- **Records**
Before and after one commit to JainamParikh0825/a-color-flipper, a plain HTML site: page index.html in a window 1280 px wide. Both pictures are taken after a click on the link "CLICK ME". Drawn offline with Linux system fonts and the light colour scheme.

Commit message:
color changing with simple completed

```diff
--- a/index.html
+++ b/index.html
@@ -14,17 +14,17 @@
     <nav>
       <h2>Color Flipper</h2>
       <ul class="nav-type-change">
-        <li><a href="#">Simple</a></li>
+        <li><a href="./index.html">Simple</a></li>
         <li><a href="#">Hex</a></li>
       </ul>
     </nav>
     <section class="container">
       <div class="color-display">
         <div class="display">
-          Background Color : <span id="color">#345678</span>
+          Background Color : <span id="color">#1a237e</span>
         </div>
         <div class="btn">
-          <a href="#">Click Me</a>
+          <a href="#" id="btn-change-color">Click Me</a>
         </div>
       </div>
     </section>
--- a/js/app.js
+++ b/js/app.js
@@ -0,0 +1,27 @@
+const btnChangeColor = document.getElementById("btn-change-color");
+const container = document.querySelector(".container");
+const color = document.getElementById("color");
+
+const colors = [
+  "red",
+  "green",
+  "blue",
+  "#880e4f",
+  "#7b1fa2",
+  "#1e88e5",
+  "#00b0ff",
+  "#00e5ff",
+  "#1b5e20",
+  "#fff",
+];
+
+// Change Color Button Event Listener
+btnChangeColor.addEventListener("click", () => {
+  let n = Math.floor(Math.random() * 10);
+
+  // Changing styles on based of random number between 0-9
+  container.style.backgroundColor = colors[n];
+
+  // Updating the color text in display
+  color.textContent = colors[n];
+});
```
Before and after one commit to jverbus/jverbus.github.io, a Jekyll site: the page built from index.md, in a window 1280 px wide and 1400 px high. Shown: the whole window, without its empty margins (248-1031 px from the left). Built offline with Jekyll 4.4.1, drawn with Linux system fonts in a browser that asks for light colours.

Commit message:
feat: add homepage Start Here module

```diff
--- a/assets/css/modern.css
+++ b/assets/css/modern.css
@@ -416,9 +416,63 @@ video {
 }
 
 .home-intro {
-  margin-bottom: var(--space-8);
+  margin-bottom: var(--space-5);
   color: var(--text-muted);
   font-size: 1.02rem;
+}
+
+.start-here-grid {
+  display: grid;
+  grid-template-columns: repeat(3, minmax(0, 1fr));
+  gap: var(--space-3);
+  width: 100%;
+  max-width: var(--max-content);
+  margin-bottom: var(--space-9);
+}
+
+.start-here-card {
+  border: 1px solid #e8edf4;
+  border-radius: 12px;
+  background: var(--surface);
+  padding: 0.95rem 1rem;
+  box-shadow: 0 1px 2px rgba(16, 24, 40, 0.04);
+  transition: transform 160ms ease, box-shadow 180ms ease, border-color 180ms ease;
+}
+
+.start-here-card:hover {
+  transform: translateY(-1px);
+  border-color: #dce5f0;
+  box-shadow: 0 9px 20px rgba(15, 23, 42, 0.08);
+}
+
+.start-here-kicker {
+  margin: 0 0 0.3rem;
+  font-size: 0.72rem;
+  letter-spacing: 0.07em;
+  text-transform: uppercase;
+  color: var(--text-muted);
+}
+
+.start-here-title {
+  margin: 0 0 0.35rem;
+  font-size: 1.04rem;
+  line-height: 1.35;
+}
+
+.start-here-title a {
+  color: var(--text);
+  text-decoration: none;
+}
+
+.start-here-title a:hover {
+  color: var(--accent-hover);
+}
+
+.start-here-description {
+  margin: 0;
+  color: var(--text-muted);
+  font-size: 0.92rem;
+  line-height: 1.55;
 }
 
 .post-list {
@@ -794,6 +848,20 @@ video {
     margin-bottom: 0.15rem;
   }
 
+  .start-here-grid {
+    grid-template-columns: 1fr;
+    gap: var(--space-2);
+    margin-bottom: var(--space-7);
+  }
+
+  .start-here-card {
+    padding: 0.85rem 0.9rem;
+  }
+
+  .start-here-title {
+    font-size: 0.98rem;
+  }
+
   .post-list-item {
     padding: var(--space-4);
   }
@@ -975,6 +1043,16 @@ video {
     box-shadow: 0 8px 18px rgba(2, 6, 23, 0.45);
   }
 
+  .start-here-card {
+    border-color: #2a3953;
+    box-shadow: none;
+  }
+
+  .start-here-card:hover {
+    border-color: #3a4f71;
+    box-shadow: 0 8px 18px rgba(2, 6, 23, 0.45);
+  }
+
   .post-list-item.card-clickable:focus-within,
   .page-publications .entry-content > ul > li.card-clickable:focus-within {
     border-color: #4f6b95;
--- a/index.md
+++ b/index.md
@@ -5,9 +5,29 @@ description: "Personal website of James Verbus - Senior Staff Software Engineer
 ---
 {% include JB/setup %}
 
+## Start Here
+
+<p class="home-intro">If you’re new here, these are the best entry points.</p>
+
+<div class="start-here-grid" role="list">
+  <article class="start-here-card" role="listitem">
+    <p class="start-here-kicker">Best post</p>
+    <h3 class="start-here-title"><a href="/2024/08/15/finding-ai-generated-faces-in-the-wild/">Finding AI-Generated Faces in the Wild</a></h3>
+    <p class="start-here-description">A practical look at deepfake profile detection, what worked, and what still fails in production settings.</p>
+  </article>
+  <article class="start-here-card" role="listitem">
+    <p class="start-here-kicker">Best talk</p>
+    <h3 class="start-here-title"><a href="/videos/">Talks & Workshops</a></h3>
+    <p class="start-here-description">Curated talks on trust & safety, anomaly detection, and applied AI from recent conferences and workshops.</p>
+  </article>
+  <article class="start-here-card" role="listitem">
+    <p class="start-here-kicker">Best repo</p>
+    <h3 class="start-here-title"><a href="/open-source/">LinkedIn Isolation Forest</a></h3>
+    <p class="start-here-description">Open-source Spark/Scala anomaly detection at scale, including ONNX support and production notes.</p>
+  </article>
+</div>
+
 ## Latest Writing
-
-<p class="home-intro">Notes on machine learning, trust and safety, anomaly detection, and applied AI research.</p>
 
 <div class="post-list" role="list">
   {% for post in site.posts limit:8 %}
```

- **Directions**
Within the listing above, find every line containing the string "transform" and return it.

- **Task answer**
+  transition: transform 160ms ease, box-shadow 180ms ease, border-color 180ms ease;
+  transform: translateY(-1px);
+  text-transform: uppercase;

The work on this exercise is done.